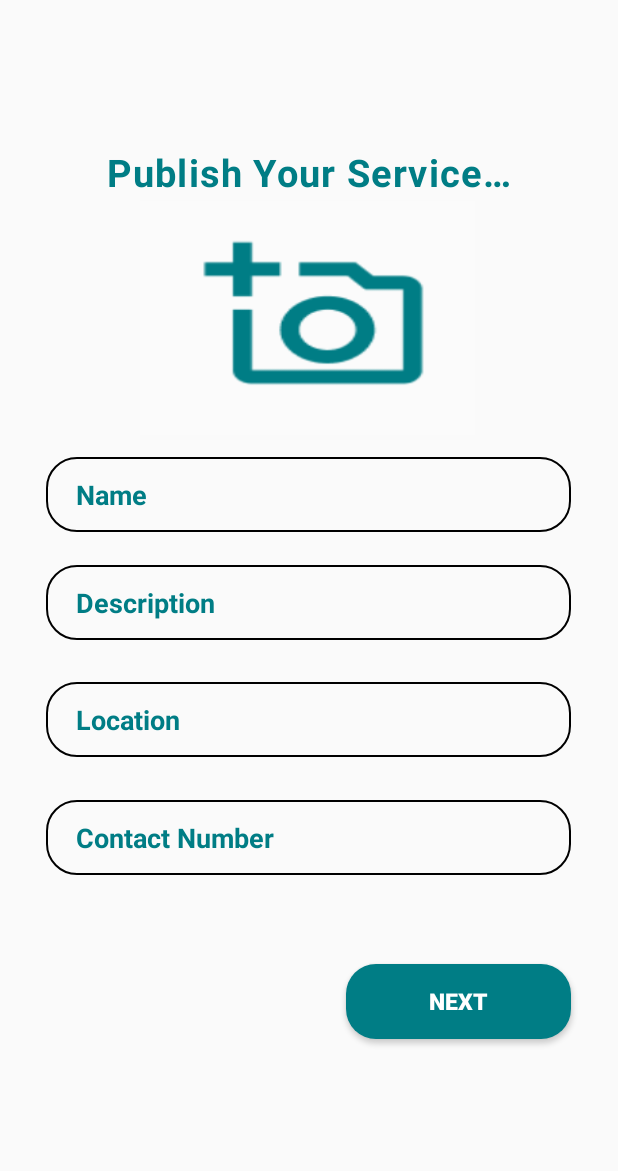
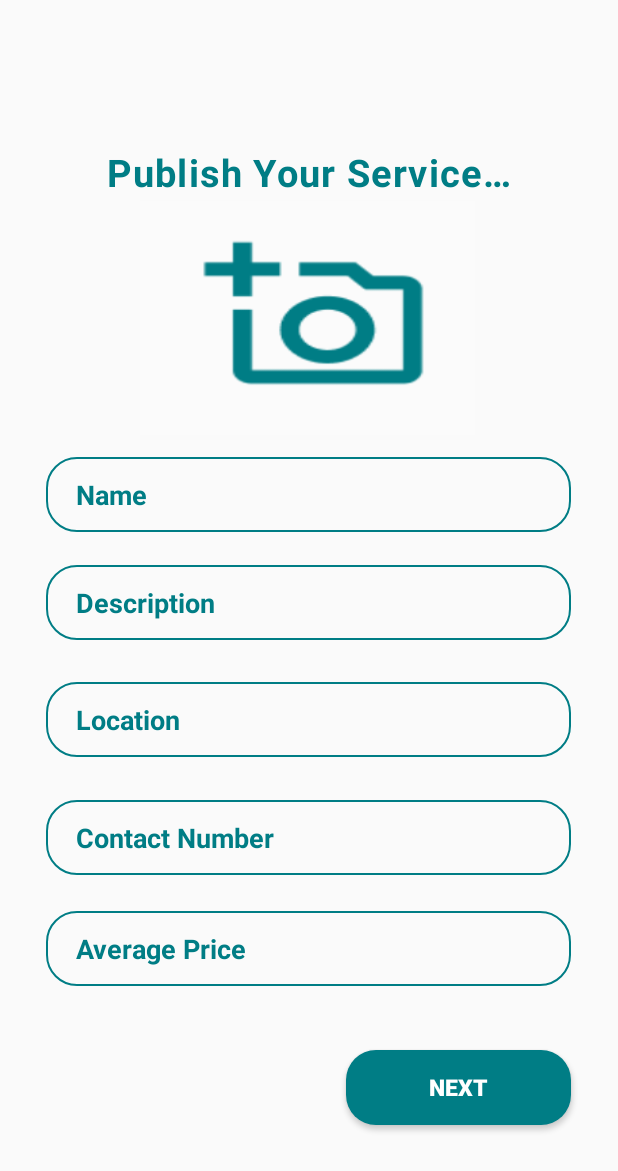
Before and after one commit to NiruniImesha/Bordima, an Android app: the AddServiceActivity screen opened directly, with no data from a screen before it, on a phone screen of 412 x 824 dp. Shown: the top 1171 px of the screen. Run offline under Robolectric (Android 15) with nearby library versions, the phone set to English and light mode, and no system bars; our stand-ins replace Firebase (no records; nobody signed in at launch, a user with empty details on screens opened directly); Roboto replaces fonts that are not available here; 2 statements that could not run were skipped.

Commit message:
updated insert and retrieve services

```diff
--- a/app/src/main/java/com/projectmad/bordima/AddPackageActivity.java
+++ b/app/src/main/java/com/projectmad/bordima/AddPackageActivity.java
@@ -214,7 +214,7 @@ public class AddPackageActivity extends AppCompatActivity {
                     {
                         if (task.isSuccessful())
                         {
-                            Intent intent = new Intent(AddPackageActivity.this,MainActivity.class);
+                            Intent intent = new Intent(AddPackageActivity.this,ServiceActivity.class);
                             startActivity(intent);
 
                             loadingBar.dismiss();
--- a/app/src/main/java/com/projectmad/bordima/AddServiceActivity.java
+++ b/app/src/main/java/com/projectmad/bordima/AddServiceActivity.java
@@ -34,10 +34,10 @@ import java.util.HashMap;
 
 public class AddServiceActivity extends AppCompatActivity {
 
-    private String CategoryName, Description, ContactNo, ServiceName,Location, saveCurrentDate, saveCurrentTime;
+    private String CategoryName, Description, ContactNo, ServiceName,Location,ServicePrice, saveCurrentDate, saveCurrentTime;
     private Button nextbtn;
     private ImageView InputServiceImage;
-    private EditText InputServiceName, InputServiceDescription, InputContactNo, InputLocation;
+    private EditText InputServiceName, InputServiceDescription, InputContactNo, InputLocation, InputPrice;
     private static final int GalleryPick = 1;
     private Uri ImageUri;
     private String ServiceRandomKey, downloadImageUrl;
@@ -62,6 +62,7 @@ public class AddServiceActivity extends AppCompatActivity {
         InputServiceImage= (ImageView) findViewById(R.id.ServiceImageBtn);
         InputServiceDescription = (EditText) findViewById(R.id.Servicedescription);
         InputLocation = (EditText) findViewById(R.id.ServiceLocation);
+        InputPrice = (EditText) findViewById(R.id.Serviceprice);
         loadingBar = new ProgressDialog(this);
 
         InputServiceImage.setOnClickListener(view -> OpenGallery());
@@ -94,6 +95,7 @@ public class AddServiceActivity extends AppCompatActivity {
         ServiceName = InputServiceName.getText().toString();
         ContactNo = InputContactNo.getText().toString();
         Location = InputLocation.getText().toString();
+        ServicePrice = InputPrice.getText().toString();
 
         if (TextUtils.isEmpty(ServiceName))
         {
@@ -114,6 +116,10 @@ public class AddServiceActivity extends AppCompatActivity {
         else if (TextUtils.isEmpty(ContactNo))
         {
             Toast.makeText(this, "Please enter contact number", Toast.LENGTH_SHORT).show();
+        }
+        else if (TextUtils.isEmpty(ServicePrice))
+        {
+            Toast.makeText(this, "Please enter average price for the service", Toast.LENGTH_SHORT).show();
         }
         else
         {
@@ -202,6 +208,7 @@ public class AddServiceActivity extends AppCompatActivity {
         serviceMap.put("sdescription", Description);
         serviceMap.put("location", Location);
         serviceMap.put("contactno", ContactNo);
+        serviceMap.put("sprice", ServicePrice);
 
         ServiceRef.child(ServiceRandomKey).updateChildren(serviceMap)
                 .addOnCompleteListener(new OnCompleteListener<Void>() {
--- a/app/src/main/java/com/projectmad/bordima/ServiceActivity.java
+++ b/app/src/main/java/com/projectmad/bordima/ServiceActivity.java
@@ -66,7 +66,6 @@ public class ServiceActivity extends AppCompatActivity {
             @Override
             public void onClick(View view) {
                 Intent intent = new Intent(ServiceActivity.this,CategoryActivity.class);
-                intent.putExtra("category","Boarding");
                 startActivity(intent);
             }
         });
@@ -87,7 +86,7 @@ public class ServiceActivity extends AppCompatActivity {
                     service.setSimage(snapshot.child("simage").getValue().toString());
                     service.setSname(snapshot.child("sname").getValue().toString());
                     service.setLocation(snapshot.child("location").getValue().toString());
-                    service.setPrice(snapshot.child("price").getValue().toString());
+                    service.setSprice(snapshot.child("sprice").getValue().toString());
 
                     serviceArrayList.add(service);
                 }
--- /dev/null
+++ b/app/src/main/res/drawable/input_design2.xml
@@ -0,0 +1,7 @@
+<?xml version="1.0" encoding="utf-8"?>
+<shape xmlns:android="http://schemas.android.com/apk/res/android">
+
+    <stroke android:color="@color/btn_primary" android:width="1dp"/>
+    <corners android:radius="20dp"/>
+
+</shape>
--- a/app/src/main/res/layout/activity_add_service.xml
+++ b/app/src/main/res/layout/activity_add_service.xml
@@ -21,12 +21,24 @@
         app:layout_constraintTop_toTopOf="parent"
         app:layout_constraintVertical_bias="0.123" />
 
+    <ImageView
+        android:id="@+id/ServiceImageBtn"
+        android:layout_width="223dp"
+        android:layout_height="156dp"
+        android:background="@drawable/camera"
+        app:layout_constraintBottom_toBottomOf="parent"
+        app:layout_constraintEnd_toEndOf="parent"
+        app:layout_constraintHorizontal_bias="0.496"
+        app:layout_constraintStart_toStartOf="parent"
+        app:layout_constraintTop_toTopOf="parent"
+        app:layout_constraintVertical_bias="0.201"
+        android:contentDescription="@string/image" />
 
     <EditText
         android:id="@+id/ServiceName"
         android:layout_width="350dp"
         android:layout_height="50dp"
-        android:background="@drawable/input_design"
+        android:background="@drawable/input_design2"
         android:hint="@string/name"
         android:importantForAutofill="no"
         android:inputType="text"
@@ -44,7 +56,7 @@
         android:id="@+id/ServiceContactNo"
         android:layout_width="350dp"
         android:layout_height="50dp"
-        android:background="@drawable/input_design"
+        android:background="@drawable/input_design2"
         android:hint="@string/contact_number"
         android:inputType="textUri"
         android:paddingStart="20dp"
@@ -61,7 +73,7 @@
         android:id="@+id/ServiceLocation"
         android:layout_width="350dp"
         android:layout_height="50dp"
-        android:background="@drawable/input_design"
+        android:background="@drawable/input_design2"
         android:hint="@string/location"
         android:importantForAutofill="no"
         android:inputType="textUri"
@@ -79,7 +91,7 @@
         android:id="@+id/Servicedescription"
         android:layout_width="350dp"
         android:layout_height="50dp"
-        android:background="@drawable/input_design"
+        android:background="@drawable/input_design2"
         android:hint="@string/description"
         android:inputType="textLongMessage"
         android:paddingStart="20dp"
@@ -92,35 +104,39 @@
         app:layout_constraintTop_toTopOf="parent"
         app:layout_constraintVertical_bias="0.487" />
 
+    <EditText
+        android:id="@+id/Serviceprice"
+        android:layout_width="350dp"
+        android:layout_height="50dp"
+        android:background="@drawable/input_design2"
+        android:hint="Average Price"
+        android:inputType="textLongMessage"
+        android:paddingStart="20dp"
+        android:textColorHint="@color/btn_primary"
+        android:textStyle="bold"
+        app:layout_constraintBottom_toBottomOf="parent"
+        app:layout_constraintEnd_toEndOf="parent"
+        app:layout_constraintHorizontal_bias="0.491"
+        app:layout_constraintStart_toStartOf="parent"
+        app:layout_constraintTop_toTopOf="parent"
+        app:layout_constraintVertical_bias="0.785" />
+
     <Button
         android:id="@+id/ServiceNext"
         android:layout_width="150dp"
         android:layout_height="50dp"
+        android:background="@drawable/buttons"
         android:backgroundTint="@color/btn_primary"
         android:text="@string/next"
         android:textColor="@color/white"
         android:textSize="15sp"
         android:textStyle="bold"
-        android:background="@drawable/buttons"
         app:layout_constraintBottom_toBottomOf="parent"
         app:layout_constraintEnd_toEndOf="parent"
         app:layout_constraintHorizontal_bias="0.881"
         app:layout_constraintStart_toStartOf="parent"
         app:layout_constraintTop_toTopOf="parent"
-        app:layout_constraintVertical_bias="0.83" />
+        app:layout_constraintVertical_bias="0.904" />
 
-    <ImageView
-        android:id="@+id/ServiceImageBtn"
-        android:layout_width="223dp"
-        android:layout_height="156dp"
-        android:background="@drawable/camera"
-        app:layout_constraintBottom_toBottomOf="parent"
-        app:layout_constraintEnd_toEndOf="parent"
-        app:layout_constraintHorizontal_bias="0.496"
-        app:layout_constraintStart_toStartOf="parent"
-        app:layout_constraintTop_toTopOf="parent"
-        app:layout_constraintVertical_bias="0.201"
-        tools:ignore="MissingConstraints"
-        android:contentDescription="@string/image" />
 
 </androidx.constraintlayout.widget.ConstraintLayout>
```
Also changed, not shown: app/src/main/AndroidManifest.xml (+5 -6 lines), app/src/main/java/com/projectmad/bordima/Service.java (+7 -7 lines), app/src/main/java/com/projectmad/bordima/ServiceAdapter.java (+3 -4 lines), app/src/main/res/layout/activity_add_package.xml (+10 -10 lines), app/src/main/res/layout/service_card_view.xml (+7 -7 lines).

──────────

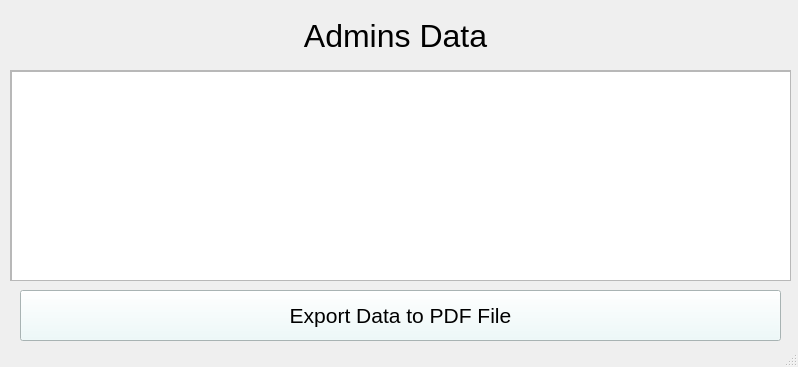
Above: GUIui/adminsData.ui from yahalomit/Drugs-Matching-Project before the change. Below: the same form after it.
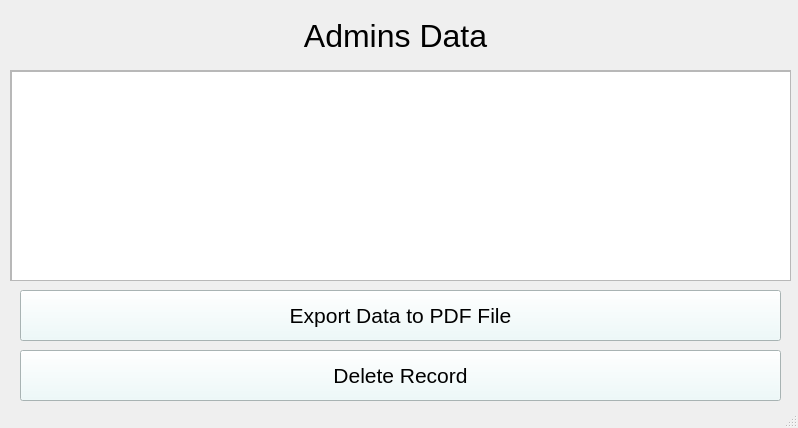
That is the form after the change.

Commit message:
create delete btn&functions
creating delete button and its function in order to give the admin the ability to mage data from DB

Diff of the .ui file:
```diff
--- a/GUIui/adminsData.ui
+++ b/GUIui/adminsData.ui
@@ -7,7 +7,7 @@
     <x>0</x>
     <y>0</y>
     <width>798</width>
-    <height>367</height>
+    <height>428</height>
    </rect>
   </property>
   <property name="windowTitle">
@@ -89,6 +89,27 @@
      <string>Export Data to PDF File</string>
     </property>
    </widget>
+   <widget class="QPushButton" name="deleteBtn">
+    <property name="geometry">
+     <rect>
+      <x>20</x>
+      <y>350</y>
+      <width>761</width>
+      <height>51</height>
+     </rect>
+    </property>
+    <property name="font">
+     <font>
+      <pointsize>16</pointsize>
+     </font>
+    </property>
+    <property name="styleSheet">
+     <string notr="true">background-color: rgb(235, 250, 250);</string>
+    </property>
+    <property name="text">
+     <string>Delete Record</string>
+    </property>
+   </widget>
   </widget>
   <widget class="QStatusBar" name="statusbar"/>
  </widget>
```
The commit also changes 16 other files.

──────────

PROBLEM STATEMENT –
Find the lines above that contain the word "ServiceLocation" and collect them.

TASK SOLUTION –
         InputLocation = (EditText) findViewById(R.id.ServiceLocation);
         android:id="@+id/ServiceLocation"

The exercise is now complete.